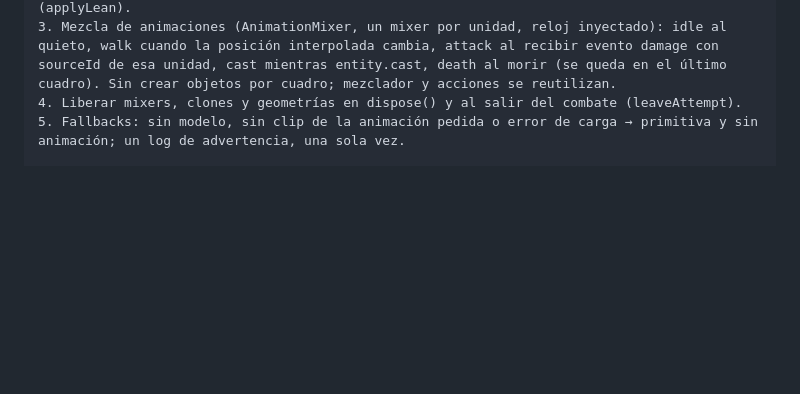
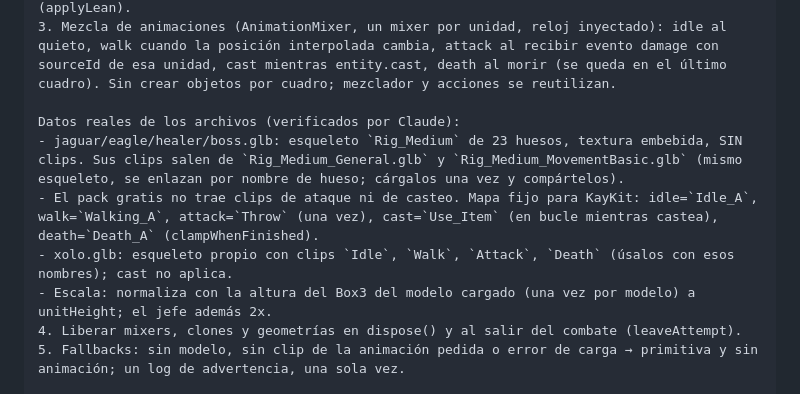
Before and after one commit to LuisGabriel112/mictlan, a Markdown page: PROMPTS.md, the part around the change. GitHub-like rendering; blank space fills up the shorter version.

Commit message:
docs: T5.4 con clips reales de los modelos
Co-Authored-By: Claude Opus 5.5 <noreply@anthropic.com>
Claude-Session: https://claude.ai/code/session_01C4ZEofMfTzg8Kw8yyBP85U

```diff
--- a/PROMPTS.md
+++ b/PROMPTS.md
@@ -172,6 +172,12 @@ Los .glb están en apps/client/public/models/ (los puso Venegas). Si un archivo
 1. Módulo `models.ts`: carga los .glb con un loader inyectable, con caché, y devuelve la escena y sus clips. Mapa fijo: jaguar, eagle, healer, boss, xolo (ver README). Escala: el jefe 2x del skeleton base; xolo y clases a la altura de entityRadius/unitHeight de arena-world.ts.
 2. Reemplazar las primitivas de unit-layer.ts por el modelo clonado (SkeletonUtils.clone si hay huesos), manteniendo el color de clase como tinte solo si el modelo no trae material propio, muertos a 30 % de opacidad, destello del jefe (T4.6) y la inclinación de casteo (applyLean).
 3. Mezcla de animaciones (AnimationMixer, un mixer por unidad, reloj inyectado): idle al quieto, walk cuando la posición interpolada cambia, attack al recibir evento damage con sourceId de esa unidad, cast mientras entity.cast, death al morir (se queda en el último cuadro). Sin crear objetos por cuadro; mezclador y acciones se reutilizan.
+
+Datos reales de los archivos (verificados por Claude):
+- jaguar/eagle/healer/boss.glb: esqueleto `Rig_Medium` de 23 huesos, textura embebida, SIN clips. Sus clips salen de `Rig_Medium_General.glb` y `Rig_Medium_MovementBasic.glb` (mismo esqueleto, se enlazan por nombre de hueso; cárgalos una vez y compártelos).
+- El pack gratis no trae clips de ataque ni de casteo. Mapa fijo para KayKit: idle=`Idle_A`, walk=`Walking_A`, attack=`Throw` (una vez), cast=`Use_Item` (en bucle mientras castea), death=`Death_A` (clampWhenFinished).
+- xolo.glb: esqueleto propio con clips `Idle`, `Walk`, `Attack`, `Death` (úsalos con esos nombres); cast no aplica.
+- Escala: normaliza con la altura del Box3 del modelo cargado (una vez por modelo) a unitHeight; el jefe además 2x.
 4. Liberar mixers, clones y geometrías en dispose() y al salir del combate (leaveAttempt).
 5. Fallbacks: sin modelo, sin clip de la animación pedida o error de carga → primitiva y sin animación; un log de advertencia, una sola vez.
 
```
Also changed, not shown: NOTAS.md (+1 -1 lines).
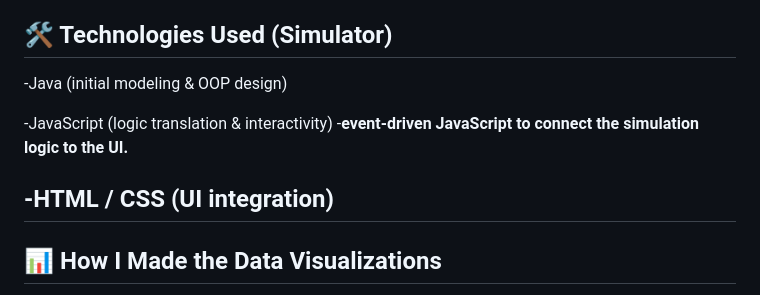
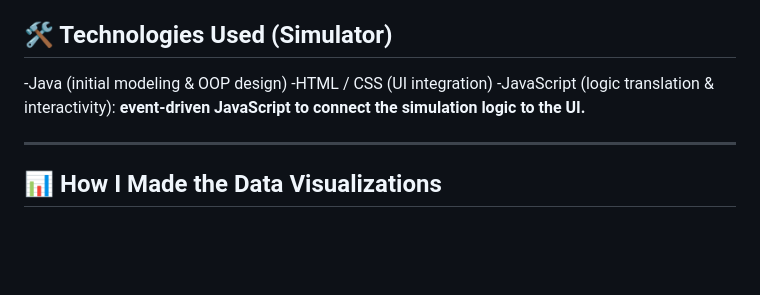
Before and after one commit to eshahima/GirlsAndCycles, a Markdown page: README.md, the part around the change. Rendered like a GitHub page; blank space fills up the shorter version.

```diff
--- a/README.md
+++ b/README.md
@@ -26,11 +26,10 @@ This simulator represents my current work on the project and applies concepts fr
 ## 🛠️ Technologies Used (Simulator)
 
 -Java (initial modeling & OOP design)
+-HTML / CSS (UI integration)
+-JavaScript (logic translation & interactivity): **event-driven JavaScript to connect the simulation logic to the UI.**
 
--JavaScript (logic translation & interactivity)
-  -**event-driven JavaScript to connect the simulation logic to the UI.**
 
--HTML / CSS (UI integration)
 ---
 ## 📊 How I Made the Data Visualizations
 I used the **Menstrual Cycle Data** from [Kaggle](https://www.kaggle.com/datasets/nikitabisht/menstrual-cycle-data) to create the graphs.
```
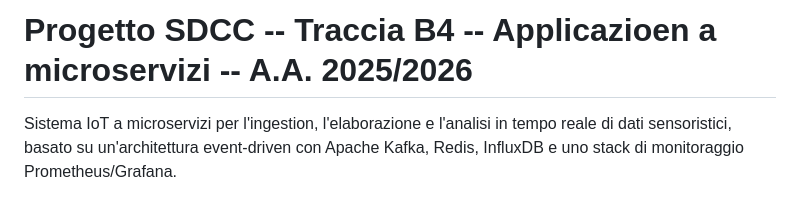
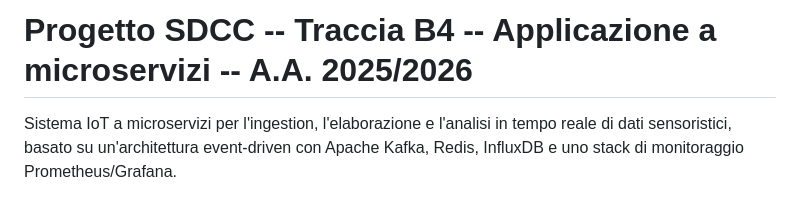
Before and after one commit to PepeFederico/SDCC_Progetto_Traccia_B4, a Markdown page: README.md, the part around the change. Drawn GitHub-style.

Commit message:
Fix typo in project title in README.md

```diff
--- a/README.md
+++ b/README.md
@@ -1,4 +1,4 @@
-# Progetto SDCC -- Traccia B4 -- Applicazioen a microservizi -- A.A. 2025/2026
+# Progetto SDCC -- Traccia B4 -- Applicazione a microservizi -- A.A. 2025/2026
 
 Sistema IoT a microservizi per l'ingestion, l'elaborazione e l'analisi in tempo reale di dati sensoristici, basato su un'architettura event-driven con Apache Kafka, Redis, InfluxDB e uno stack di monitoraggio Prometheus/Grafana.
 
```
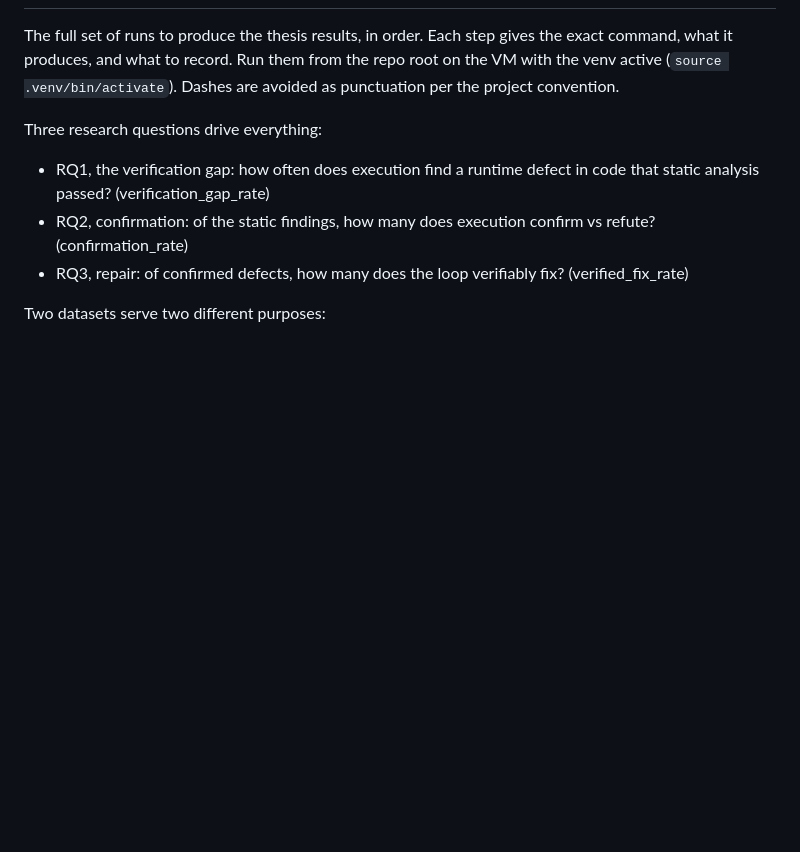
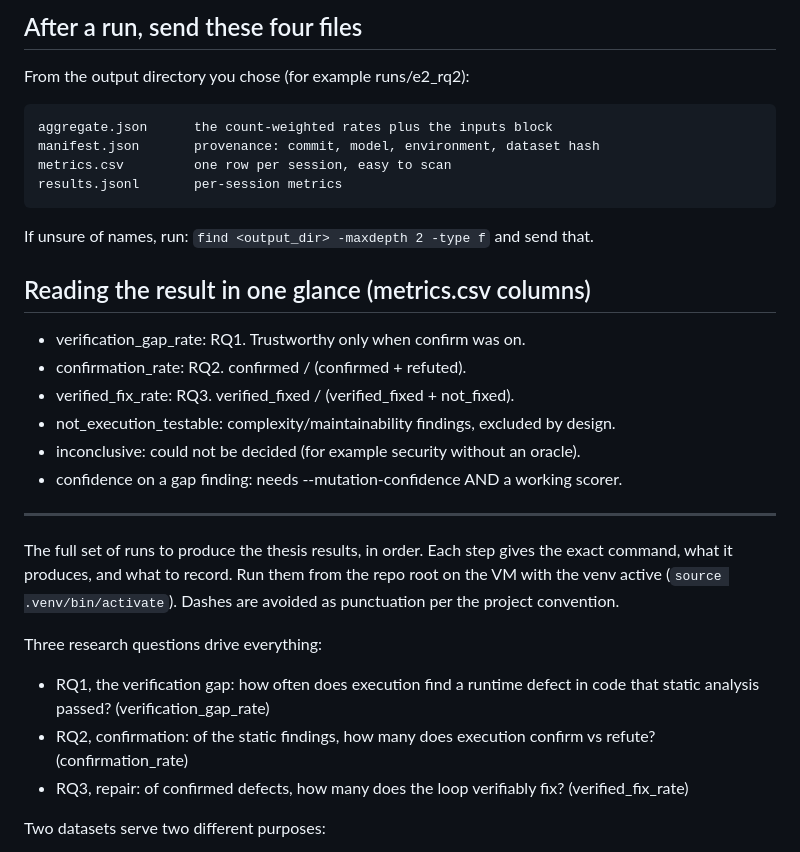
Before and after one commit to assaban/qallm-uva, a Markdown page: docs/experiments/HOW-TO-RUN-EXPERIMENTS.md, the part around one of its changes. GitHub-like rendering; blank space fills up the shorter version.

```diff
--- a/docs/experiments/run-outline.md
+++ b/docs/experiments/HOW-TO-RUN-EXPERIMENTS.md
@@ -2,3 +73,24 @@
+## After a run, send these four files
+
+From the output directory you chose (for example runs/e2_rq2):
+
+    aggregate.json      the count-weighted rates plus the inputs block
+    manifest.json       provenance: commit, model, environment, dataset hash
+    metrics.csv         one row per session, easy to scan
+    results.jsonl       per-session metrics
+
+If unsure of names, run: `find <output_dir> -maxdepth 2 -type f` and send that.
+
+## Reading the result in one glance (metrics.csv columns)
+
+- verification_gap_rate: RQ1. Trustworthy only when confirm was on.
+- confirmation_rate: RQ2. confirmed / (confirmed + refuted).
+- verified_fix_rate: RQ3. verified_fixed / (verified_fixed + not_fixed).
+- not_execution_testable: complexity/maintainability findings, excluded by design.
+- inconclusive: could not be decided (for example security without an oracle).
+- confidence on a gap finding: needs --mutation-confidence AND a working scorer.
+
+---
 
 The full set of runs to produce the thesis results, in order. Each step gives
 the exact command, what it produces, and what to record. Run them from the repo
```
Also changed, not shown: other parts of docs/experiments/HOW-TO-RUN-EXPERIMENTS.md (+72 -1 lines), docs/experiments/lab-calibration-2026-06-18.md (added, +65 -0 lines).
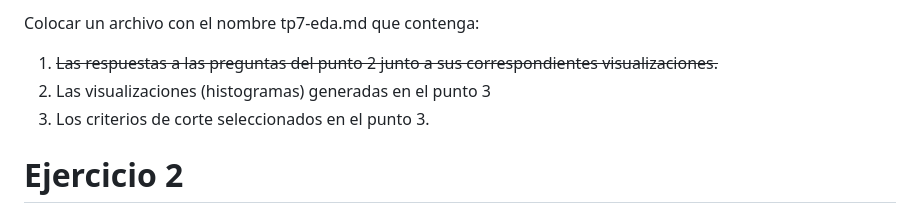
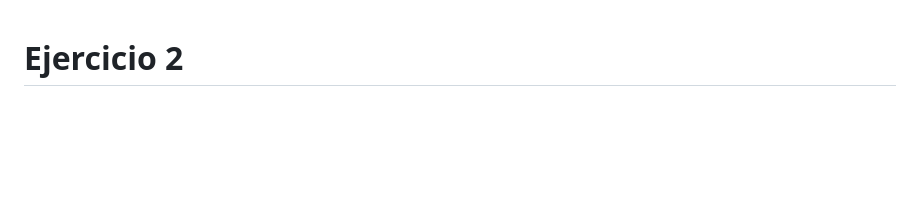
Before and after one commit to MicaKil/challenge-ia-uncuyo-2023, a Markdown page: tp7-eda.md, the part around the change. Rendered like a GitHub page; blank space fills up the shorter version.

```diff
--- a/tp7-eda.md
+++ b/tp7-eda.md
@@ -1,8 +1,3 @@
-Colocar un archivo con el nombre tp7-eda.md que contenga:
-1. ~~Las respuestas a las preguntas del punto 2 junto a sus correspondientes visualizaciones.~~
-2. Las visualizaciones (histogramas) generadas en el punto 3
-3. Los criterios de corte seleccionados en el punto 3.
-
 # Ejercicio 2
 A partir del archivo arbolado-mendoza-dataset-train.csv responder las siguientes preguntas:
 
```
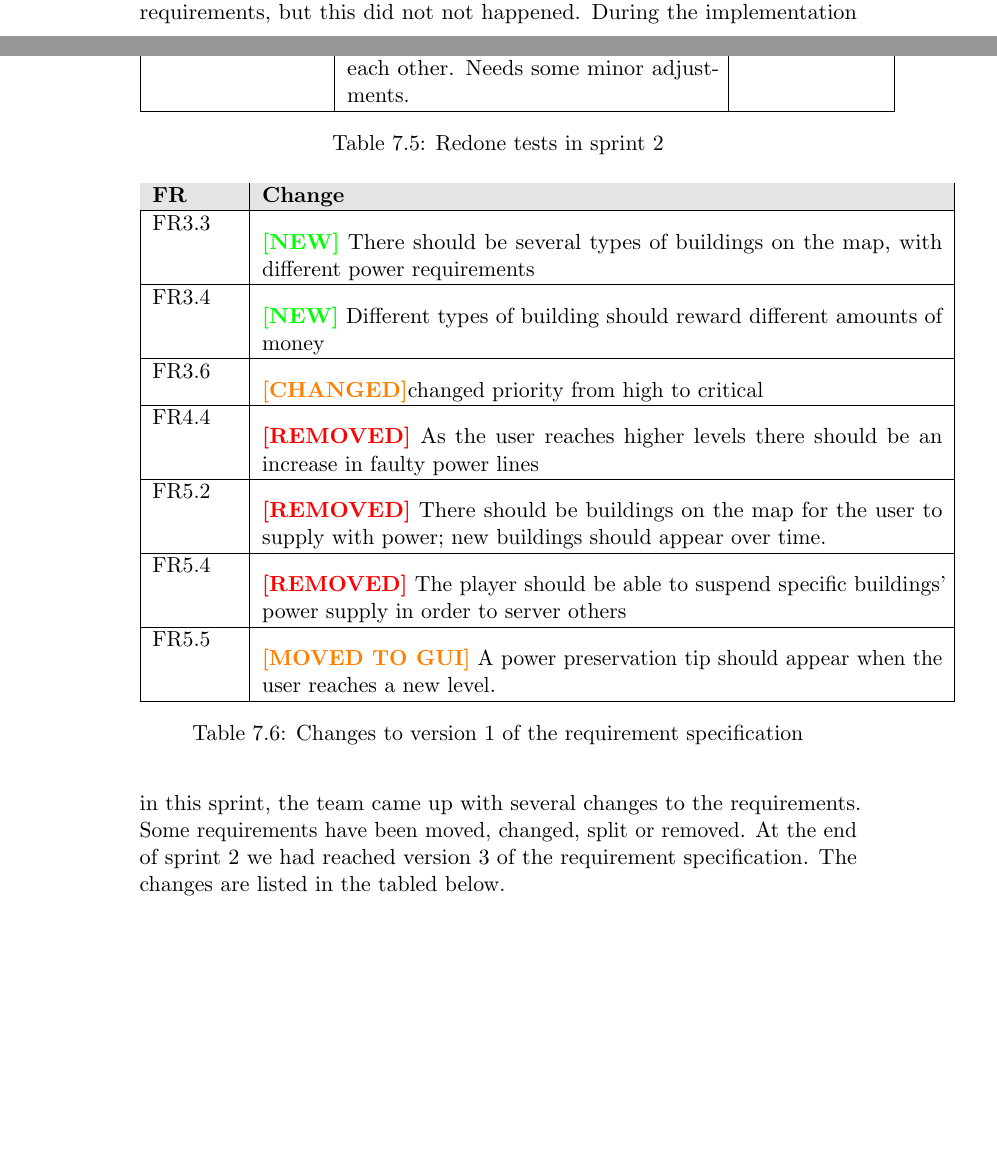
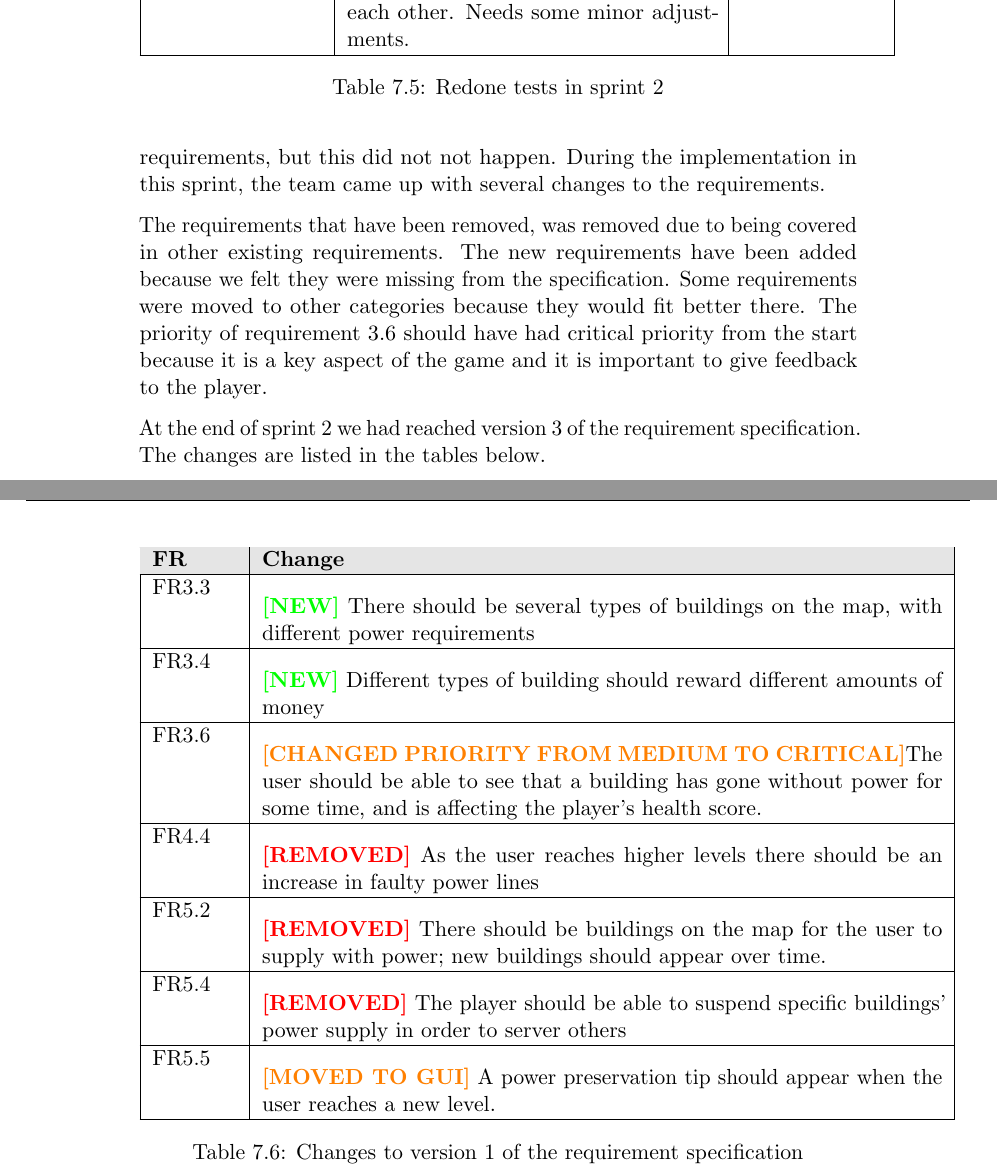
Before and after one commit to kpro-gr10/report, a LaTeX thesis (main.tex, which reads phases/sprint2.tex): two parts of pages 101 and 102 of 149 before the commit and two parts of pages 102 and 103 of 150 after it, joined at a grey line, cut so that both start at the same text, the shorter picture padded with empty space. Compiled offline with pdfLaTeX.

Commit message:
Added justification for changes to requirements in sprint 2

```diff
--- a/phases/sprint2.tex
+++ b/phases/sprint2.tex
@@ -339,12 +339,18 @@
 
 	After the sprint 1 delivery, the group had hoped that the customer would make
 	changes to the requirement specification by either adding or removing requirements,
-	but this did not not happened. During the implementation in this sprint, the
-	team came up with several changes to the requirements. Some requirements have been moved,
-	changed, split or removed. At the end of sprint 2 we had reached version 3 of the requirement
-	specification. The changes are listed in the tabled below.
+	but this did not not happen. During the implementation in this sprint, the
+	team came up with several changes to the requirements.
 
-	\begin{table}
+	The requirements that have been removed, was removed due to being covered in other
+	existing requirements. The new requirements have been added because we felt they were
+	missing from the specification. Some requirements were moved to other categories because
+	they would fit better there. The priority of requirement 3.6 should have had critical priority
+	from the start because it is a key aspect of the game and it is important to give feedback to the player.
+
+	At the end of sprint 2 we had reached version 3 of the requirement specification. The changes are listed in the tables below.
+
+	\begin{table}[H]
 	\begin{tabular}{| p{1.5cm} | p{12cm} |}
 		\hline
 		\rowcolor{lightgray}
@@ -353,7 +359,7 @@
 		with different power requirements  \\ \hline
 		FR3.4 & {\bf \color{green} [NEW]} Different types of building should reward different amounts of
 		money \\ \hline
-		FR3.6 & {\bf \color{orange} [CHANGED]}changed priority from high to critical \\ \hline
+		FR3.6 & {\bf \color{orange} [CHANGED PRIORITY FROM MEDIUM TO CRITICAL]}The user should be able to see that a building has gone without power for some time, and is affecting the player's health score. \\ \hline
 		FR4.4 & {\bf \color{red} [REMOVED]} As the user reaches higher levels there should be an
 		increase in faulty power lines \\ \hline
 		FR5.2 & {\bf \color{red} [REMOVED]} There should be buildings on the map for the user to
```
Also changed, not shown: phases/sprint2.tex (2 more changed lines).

# Work to be completed:
Search the listing for the word "example" and return each line that holds it.

# Final answer:
+From the output directory you chose (for example runs/e2_rq2):
+- inconclusive: could not be decided (for example security without an oracle).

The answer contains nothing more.